When we speak of a food chain or food chain, we refer to the transfer of food energy. The chain is made up of a first trophic level, which are the producers, followed by the different types of consumers and the last level ends with the decomposers.

In this interesting AgroCorrn article, information on a single trophic level, that of consumers, will be shown, especially primary consumers will be discussed in detail and will show some examples of trophic chains and their position. Read on and know what primary consumers are and examples of these.

You may also be interested in: Tertiary consumers: what they are and examples
  1. What are primary consumers
  2. Examples of primary consumers
  3. If half of the primary consumers disappeared, what would happen?
  4. Other consuming organisms

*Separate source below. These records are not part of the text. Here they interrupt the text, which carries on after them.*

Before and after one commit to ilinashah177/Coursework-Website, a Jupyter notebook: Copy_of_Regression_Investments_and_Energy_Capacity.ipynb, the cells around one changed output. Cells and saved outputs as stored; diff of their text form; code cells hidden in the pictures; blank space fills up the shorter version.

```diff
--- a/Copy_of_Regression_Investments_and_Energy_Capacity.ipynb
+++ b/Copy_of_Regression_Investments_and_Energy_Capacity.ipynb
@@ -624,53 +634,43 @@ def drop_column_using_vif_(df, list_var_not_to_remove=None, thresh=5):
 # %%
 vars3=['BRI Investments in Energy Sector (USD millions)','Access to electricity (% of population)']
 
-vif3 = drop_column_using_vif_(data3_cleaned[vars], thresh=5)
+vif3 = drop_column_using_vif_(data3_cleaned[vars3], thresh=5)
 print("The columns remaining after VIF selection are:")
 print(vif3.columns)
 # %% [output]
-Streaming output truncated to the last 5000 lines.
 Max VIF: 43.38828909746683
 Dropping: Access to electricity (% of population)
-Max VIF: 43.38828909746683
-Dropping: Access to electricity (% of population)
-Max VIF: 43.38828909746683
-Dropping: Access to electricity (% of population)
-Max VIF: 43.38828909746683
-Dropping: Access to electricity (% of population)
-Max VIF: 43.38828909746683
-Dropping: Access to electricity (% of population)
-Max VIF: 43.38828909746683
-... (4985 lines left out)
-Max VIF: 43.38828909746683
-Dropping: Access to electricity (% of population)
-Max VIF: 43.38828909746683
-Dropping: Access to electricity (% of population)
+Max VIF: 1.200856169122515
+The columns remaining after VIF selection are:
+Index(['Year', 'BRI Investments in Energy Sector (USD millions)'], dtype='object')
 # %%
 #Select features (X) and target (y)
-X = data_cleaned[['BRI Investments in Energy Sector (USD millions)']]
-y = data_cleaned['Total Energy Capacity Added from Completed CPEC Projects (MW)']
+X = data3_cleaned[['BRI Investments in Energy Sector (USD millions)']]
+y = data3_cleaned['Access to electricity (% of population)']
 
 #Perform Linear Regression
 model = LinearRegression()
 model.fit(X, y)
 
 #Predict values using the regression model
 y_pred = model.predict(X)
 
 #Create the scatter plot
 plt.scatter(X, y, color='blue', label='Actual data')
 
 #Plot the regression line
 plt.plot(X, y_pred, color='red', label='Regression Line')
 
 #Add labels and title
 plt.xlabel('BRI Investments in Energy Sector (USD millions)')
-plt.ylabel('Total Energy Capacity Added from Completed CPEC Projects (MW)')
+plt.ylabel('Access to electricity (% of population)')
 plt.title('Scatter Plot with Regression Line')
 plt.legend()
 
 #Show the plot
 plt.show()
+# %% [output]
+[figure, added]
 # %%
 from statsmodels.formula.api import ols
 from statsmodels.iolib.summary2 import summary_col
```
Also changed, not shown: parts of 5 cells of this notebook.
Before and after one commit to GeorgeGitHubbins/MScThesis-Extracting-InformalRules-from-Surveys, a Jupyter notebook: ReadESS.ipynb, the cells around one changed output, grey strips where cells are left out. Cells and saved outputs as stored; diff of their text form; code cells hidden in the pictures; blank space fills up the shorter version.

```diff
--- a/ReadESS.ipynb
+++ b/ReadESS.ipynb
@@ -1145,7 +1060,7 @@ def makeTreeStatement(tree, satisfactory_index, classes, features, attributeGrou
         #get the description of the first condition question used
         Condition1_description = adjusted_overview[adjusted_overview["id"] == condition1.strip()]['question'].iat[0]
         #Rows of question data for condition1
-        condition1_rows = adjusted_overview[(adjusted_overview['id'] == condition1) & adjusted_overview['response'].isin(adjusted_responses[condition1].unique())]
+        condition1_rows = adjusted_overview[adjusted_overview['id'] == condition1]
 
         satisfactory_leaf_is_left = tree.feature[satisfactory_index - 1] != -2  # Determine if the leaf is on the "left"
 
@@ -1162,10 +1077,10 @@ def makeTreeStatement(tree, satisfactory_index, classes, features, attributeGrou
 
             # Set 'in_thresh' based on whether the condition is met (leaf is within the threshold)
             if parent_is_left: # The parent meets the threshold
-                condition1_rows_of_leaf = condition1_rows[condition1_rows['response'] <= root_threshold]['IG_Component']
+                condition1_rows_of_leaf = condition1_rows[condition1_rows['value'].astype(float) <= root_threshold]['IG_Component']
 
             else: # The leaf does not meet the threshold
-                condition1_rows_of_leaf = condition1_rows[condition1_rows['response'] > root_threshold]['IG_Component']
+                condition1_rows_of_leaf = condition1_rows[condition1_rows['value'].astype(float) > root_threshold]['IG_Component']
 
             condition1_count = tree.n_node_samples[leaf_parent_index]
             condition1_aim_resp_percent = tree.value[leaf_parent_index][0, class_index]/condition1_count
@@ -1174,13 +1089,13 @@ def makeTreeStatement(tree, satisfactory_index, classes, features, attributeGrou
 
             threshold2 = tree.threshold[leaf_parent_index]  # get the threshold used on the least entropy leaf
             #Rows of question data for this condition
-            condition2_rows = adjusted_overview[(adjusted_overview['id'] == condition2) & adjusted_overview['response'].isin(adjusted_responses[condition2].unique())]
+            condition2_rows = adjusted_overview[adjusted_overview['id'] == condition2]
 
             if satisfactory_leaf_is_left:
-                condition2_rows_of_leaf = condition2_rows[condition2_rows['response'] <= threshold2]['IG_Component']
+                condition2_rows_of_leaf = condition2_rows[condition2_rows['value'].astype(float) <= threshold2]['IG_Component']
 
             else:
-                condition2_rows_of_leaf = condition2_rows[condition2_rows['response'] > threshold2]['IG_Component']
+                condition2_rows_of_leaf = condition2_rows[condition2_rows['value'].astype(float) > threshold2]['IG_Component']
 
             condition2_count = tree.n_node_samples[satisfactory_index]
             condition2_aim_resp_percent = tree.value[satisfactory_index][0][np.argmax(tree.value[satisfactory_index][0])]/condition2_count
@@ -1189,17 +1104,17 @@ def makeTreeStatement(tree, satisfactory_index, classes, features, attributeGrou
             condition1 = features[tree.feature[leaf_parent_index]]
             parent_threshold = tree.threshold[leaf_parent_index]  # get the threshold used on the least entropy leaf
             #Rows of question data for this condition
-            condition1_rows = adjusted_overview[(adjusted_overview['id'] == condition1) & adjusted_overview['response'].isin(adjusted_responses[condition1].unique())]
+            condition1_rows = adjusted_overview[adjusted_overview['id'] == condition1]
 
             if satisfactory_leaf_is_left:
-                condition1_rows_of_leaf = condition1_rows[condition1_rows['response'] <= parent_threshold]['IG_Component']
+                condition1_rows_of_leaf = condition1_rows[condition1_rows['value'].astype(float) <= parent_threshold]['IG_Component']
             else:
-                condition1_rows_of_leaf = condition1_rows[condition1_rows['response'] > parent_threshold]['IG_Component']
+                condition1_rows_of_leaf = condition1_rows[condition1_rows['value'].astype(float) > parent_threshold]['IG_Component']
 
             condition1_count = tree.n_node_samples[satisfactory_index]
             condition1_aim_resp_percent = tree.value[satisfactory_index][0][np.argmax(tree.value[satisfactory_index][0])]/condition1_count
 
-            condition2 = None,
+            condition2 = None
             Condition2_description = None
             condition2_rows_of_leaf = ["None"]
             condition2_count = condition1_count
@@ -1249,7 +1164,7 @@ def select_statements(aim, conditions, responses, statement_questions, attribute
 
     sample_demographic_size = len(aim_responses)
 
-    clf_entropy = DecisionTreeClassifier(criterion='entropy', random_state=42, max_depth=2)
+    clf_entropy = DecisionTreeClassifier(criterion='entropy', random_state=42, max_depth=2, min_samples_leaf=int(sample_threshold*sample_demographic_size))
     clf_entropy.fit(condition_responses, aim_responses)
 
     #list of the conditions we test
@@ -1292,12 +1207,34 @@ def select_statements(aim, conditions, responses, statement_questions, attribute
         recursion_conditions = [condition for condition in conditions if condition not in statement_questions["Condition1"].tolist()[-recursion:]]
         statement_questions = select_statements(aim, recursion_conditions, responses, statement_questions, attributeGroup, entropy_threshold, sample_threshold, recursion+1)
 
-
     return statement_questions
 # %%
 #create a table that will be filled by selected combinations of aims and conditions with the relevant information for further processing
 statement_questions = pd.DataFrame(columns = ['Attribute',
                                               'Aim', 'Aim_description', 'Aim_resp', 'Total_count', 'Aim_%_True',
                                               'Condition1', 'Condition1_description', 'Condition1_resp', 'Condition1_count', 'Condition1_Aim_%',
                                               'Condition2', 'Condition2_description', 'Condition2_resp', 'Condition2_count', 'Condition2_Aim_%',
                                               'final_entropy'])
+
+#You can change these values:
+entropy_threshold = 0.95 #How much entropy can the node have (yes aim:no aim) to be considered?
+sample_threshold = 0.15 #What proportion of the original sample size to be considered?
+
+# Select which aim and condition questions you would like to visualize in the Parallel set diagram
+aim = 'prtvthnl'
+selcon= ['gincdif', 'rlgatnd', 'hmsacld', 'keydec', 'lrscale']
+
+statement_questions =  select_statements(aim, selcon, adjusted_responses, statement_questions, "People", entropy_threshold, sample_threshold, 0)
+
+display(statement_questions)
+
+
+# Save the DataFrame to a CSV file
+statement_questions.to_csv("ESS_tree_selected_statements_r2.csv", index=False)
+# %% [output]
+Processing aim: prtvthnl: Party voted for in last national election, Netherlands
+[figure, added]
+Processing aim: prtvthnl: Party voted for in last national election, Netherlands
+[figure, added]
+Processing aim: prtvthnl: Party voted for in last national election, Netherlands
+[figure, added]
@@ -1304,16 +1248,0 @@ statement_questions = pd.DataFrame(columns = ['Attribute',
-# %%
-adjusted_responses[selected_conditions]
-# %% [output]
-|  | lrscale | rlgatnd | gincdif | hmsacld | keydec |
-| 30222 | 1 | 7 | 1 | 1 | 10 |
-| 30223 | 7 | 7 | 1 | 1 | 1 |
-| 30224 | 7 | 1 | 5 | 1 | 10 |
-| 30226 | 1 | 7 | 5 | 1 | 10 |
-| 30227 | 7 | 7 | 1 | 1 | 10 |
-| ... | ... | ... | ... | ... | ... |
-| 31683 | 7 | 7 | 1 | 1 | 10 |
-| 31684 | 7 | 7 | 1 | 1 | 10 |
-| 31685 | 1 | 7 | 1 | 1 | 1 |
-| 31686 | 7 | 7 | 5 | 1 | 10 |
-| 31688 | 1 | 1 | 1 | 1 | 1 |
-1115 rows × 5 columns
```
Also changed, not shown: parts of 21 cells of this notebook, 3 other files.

What are primary consumers

The set of primary consumers is made up of herbivorous species , that is, heterotrophic animals that feed on organic matter for energy. This organic matter is made by the producers, who are autotrophic organisms, such as photosynthetic plants, photosynthetic bacteria or chemosynthesizing bacteria. The producers within the food chain are the first link or the base and the primary consumer organisms would be the second link in the chain and, in turn, the first link within the group of consumers.

We recommend that to better understand these concepts, also consult these other AgroCorrn articles on the Difference between autotrophic and heterotrophic organisms with examples and Heterotrophic organisms: what they are, characteristics and examples .

Examples of primary consumers

Can you tell which are the primary consumers within a food chain? Here are some examples of food chains with some of them.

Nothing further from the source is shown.